Officials claim that new regulations won’t be enough to integrate the emergency text system, as operators will need to be trained to handle the new medium, especially with the potential for disturbing images and videos to be forwarded. Organizations such as the Canadian Interoperability Technology Interest Group say that the ongoing hearing to be held by the CRTC on this topic is just a fraction of what’s needed to jump start this issue.
The majority of 911 services in Canada and the United States are still tethered to older voice-centred emergency services, and will have to be upgraded. In order to complete the transformation to Next Generation Emergency Services (or NG-911), they’ll need to be equipped with Internet protocol (IP) broadband technology, which allows the transition of texts and images in addition to phone calls.
CRTC Chairman Jean Pierre Blais made several comments about transitioning to these new systems, including the expanded capabilities of residents trying to reach emergency services.
“Simply put, technological advances could allow citizens in need of emergency assistance to send text messages, photos, videos and other data to 9-1-1 operators, in addition to making 9-1-1 phone calls,” said Blais in a statement.
“For example, they could stream video from an incident site, send photos of damages from an accident scene or of a fleeing suspect, or even transmit personal medical information, all of which could be of great value to emergency response services,” he continued.

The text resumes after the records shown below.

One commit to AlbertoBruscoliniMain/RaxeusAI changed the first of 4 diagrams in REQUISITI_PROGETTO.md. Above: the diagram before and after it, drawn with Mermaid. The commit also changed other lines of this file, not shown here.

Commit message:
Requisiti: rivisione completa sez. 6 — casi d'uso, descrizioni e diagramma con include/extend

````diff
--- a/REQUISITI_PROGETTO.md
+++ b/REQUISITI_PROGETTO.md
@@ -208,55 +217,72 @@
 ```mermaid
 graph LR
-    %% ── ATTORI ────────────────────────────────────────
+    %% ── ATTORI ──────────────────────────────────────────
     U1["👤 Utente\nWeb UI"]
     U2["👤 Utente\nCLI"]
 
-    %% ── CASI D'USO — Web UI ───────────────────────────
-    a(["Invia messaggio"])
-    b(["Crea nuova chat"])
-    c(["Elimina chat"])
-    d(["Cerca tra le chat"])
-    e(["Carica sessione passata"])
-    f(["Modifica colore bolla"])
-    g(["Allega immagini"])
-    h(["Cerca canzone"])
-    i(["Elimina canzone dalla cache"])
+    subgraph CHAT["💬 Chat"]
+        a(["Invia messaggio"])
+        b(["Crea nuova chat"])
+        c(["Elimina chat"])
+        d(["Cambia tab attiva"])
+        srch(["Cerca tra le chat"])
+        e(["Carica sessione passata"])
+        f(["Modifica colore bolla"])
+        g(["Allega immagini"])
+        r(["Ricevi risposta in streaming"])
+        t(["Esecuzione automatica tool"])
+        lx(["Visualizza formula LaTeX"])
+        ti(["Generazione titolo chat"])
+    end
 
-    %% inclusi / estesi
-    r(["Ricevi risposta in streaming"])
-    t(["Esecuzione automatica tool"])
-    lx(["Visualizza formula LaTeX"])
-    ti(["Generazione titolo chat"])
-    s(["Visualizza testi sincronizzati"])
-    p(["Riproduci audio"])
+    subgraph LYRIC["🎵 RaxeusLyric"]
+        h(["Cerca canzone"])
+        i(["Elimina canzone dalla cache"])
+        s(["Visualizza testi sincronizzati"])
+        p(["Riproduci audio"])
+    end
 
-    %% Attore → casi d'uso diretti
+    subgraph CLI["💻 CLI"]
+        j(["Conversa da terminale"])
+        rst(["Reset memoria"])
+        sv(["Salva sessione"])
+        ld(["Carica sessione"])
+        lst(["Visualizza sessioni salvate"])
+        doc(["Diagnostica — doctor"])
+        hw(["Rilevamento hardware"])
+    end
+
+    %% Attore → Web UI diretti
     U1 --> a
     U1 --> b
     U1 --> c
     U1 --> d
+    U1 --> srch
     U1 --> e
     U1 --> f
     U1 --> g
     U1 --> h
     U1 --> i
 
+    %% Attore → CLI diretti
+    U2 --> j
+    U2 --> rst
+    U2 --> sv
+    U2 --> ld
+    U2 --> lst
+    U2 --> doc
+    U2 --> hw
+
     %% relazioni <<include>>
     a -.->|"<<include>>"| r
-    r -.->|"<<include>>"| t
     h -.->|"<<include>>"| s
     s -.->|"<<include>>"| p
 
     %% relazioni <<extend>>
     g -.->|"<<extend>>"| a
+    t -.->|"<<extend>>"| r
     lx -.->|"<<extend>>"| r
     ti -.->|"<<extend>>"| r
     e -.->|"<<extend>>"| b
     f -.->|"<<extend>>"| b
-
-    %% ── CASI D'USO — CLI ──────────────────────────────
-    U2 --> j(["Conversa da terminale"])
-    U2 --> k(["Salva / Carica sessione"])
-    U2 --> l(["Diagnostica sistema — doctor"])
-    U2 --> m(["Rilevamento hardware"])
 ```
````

Last summer, the city of Toronto voted to have its police service examine the potential to adopt emergency texting in the future, but all the while considering it, hundreds of police departments in the United States have been outfitted to accept 911 texts. Despite all this however, TPSB warned in July that emergency texting could potentially overwhelm its already overloaded 911 operators.